## Goal of the exercise
Return each line of the data below exactly, omitting any pictures.

## Dataset content
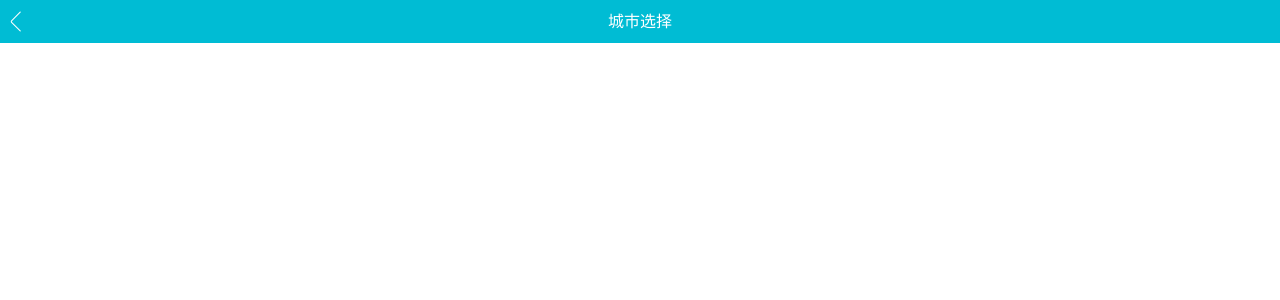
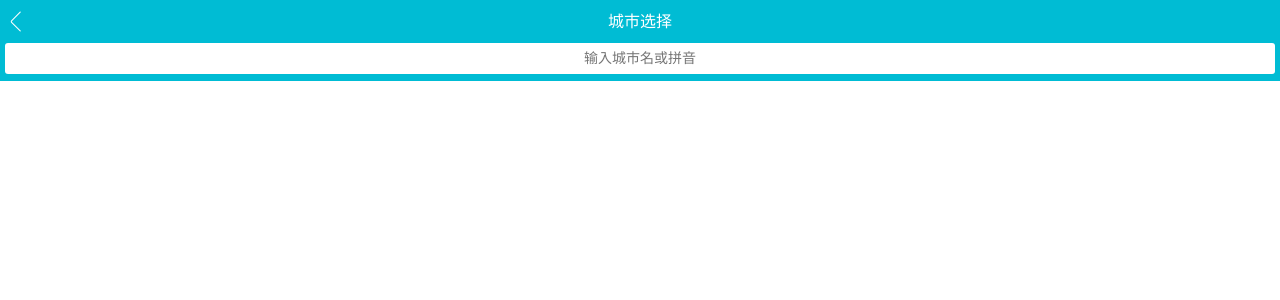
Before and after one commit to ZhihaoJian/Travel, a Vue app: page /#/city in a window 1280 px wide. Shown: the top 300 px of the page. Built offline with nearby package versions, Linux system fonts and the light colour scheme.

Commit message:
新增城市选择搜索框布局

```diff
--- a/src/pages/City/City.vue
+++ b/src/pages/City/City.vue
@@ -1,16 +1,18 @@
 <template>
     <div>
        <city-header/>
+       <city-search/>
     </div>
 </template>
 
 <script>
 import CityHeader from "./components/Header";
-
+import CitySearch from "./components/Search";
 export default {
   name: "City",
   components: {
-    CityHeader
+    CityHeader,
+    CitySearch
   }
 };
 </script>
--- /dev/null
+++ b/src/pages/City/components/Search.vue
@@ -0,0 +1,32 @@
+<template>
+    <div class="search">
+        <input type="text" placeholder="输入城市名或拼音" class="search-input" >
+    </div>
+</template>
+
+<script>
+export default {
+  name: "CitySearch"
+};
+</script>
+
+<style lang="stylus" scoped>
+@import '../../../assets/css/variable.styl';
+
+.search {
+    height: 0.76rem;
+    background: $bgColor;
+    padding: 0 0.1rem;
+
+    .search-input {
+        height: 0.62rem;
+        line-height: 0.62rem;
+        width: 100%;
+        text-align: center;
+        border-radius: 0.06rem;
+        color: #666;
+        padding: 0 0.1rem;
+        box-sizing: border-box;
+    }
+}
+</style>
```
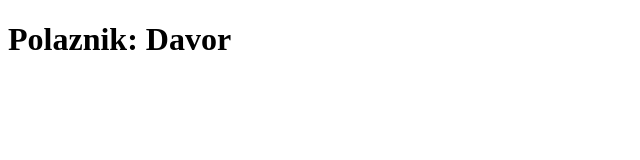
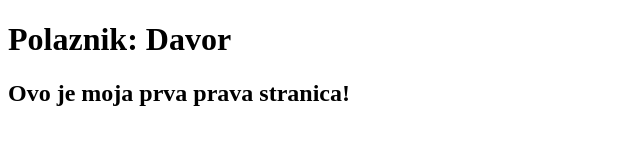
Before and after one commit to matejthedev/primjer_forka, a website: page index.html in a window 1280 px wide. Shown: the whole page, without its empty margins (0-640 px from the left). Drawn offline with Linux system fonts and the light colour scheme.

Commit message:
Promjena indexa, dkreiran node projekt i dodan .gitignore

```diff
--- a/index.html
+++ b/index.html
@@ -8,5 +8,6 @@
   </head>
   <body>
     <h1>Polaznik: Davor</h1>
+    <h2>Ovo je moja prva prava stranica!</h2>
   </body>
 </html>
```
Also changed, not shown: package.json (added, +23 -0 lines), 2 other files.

## Response
Before and after one commit to ZhihaoJian/Travel, a Vue app: page /#/city in a window 1280 px wide. Shown: the top 300 px of the page. Built offline with nearby package versions, Linux system fonts and the light colour scheme.

Commit message:
新增城市选择搜索框布局

```diff
--- a/src/pages/City/City.vue
+++ b/src/pages/City/City.vue
@@ -1,16 +1,18 @@
 <template>
     <div>
        <city-header/>
+       <city-search/>
     </div>
 </template>
 
 <script>
 import CityHeader from "./components/Header";
-
+import CitySearch from "./components/Search";
 export default {
   name: "City",
   components: {
-    CityHeader
+    CityHeader,
+    CitySearch
   }
 };
 </script>
--- /dev/null
+++ b/src/pages/City/components/Search.vue
@@ -0,0 +1,32 @@
+<template>
+    <div class="search">
+        <input type="text" placeholder="输入城市名或拼音" class="search-input" >
+    </div>
+</template>
+
+<script>
+export default {
+  name: "CitySearch"
+};
+</script>
+
+<style lang="stylus" scoped>
+@import '../../../assets/css/variable.styl';
+
+.search {
+    height: 0.76rem;
+    background: $bgColor;
+    padding: 0 0.1rem;
+
+    .search-input {
+        height: 0.62rem;
+        line-height: 0.62rem;
+        width: 100%;
+        text-align: center;
+        border-radius: 0.06rem;
+        color: #666;
+        padding: 0 0.1rem;
+        box-sizing: border-box;
+    }
+}
+</style>
```
Before and after one commit to matejthedev/primjer_forka, a website: page index.html in a window 1280 px wide. Shown: the whole page, without its empty margins (0-640 px from the left). Drawn offline with Linux system fonts and the light colour scheme.

Commit message:
Promjena indexa, dkreiran node projekt i dodan .gitignore

```diff
--- a/index.html
+++ b/index.html
@@ -8,5 +8,6 @@
   </head>
   <body>
     <h1>Polaznik: Davor</h1>
+    <h2>Ovo je moja prva prava stranica!</h2>
   </body>
 </html>
```
Also changed, not shown: package.json (added, +23 -0 lines), 2 other files.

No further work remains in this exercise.